Individuals involved in strength training should aim for 40 to 50 percent of their overall calories from carbohydrates. Carb cycling, in which carbohydrate intake is increased on high-intensity training days and is pared down on rest days, can help improve physique and energy levels.  This is why we suggest the addition of low GI carbs on training days when you are on the weight loss plan.

In addition to monitoring carb intake, you should keep watch on your daily fibre intake. Fibre, which is an indigestible form of carbohydrates, removes waste from the body and is essential for keeping your bowels healthy. Fibre helps slow down digestion, which functions to promote satiety and prevent appetite-increasing drastic swings in blood-sugar levels.


While carbs are the main source of fuel for high intensity training sessions, the body turns to fat as an important energy source during more moderate endurance exercise, like a long run or bike ride, as well as daily activities from thumbing through your Insta or taking the stairs at work.

Dietary fat is also required for making hormones like testosterone and estrogen as well as for the proper absorption of the so-called “fat-soluble” vitamins A, D, E and K.  Some dietary fat is also necessary to absorb the disease-thwarting antioxidants in brightly coloured vegetables and fruits, like beta carotene, lycopene and lutein.
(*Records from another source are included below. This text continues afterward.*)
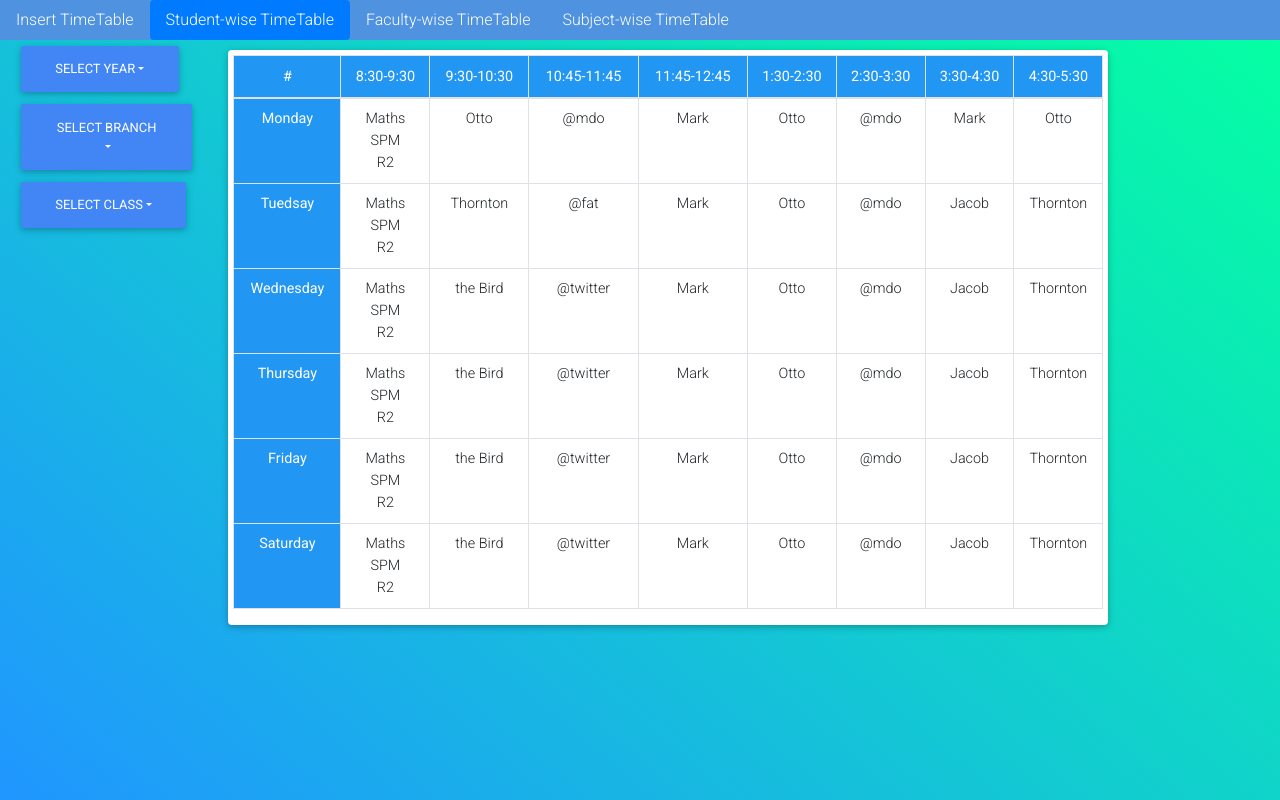
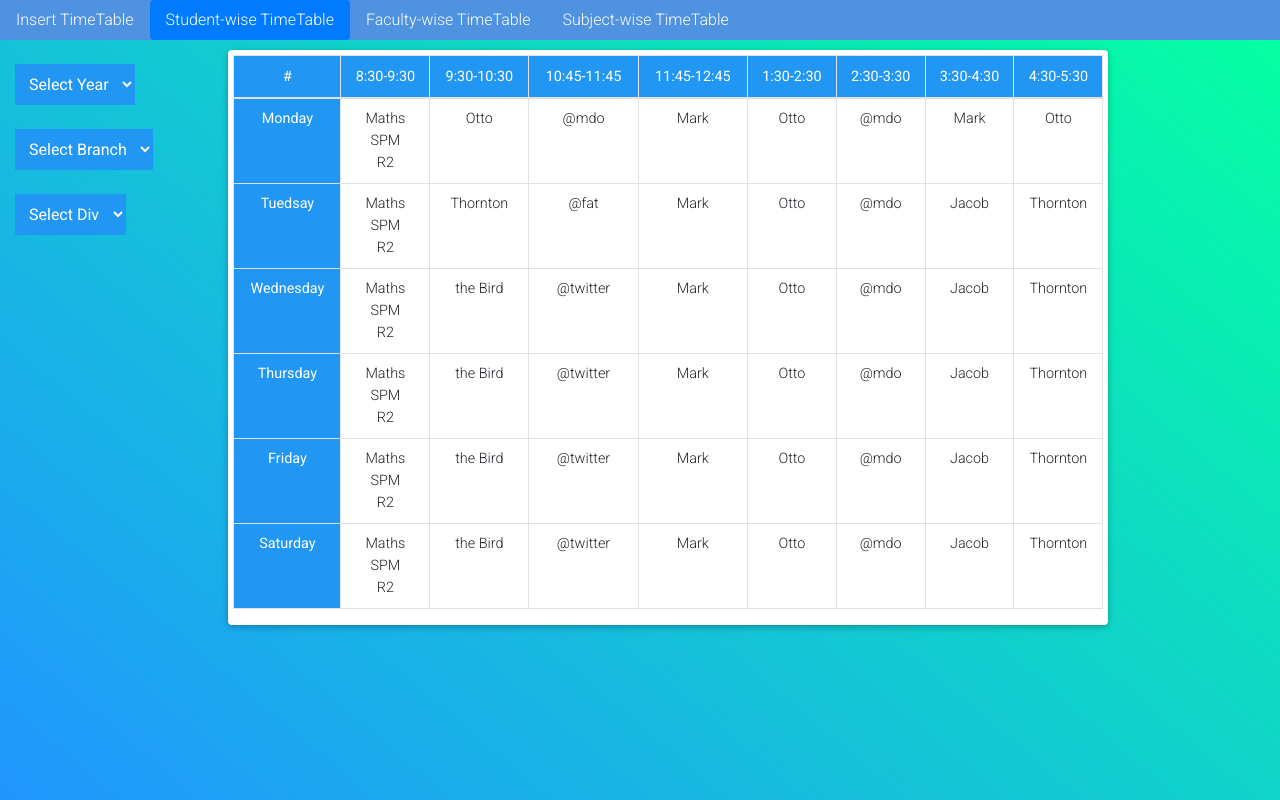
Before and after one commit to UrmiIntwala/DepartmentScheduleAndNotification, a Django app: template myProj/templates/admin.html in a window 1280 px wide, after a click on "Student-wise TimeTable". Run offline with Django 3.2, Linux system fonts and the light colour scheme; the template is opened without the code that fills it, so the values that code supplies are empty; some libraries are stand-ins or nearby versions.

Commit message:
Dropdown

```diff
--- a/myProj/templates/admin.html
+++ b/myProj/templates/admin.html
@@ -22,6 +22,20 @@
     <link rel="stylesheet" href="{% static 'css/style.css' %}">
 </head>
 
+<style>
+    select{
+        background-color: rgb(33,150,243);
+        color: white;
+        padding: 10px;
+        font-size: 16px;
+        border: none;
+        cursor: pointer;
+    }
+    option{
+        background-color: antiquewhite;
+        color:black
+    }
+</style>
 <body>
 
     <!-- Start your project here-->
@@ -40,7 +54,7 @@
                 aria-selected="false" style="color:white">Faculty-wise TimeTable</a>
         </li>
         <li class="nav-item">
-            <a class="nav-link" id="pills-subject-tab" data-toggle="pill" href="#pills-subjectt" role="tab" aria-controls="pills-subject"
+            <a class="nav-link" id="pills-subject-tab" data-toggle="pill" href="#pills-subject" role="tab" aria-controls="pills-subject"
                 aria-selected="false" style="color:white">Subject-wise TimeTable</a>
         </li>
     </ul>
@@ -119,42 +133,46 @@
                 <div class="row">
                     <div class="col-2">
                 <!-- Basic dropdown -->
-                <button class="btn btn-primary dropdown-toggle" type="button" data-toggle="dropdown" aria-haspopup="true" aria-expanded="false">Select Year</button>
-
-                <div class="dropdown-menu">
-                    <a class="dropdown-item" href="#">2016</a>
-                    <a class="dropdown-item" href="#">2017</a>
-                    <a class="dropdown-item" href="#">2018</a>
-                    <a class="dropdown-item" href="#">2019</a>
-                </div>
+                <!-- <button class="btn btn-primary dropdown-toggle" type="button" data-toggle="dropdown" aria-haspopup="true" aria-expanded="false">Select Year</button> -->
+                        <br>
+                <select onchange="updateStatus(this);">
+                    <option>Select Year</option>
+                    <option  href="#">2016</option>
+                    <option  href="#">2017</option>
+                    <optiona  href="#">2018</option>
+                    <option  href="#">2019</option>
+                </select><br><br>
                 <!-- Basic dropdown -->
                 <!-- Basic dropdown -->
-                <button class="btn btn-primary dropdown-toggle" type="button" data-toggle="dropdown" aria-haspopup="true" aria-expanded="false">Select Branch</button>
+                <!-- <button class="btn btn-primary dropdown-toggle" type="button" data-toggle="dropdown" aria-haspopup="true" aria-expanded="false">Select Branch</button> -->
 
-                <div class="dropdown-menu">
-                    <a class="dropdown-item" href="#">CE</a>
-                    <a class="dropdown-item" href="#">IT</a>
-                    <a class="dropdown-item" href="#">EC</a>
-                    <a class="dropdown-item" href="#">CH</a>
-                    <a class="dropdown-item" href="#">CV</a>
-                    <a class="dropdown-item" href="#">MH</a>
-                    <a class="dropdown-item" href="#">IC</a>
-                </div>
+                <select onchange="updateStatus(this);">
+                    <option >Select Branch</option>
+                    <option href="#">CE</option>
+                    <option  href="#">IT</option>
+                    <option  href="#">EC</option>
+                    <option  href="#">CH</option>
+                    <option  href="#">CV</option>
+                    <option  href="#">MH</option>
+                    <option  href="#">IC</option>
+                </select><br><br>
                 <!-- Basic dropdown -->
-                <br>
                 <!-- Basic dropdown -->
-                <button class="btn btn-primary dropdown-toggle" type="button" data-toggle="dropdown" aria-haspopup="true" aria-expanded="false">Select Class</button>
+                <!-- <button class="btn btn-primary dropdown-toggle" type="button" data-toggle="dropdown" aria-haspopup="true" aria-expanded="false">Select Class</button> -->
 
-                <div class="dropdown-menu">
-                    <a class="dropdown-item" href="#">A</a>
-                    <a class="dropdown-item" href="#">B</a>
-                    <a class="dropdown-item" href="#">C</a>
-                    <a class="dropdown-item" href="#">D</a>
-                    <a class="dropdown-item" href="#">E</a>
-                    <a class="dropdown-item" href="#">F</a>
-                    <a class="dropdown-item" href="#">G</a>
-                    <a class="dropdown-item" href="#">H</a>
-                </div>
+                <select onchange="updateStatus(this);">
+                    <option >Select Div</option>
+                    <option  href="#">A</option>
+                    <option  href="#">B</option>
+                    <option  href="#">C</option>
+                    <option  href="#">D</option>
+                    <option  href="#">E</option>
+                    <option  href="#">F</option>
+                    <option  href="#">G</option>
+                    <option  href="#">H</option>
+                </select>
+
+
                 <!-- Basic dropdown -->
             </div>
             <div class="col-9">
@@ -296,6 +314,20 @@
     <!-- Your custom scripts (optional) -->
     <script type="text/javascript"></script>
 
+    <script>
+    function updateStatus(changedSelect) {
+        console.log($(changedSelect).val());
+        $.ajax({
+            type: 'GET',
+            url: 'print.php',
+            data: {stat: $(changedSelect).val()},
+            success: function (data) {
+                alert('done');
+            }
+        })
+        }
+    </script>
+
 </body>
 
 </html>
```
Not all fats are created equal. The best ones help keep your heart beating strong and bolster fitness gains, while too much of the wrong ones can torpedo your health and athletic performance. Here’s a quick summary:

Monounsaturated Fat

Monounsaturated fat is considered to be heart healthy. Monounsaturated fat offers protection against heart disease by lowering harmful LDL cholesterol while raising beneficial HDL cholesterol numbers.

Top sources include nuts, seeds, olive oil and avocados.  I love to add some avocado to my 5.4 breaky omelette and I also enjoy a small portion of nuts as a snack to get my monos in.

Polyunsaturated Fat

The powerhouse fats are the omega-3s, which have been linked to a wide range of health benefits, including improved heart, joint, brain, immune and eye health.

Top omega-3 sources are fatty fish like wild salmon, sablefish and sardines, beef, dairy, eggs, walnuts, and chia seeds.

Saturated Fat

Don’t go overboard on this fat, but don’t avoid it entirely. Some dietary saturated fat is essential for hormone production, including testosterone, the primary anabolic hormone in men. Lauric acid, the saturated fatty acid in coconut, laurel and palm kernel oil, appears to have strong anti-bacterial properties, and because of its unique structure, it’s more likely to be burned for fuel than stored as flab.

Trans Fat

This man-made fat was created as a replacement for saturated fat to enhance the flavour, texture and shelf life of certain processed foods like margarine, shortening and baked goods. Research is now clear that unlike naturally occurring saturated fat, regular intake of even small amounts of trans fat can increase your risk for diseases, including diabetes and heart disease.

So you will often hear us at 5.4 talk about the macros of our meals.  Why? Because we’re a little different … all our prepared meals are 100% healthy, calorie and portion controlled meals. We specialise in meal plans that GETTING RESULTS.

To learn more about our plans go to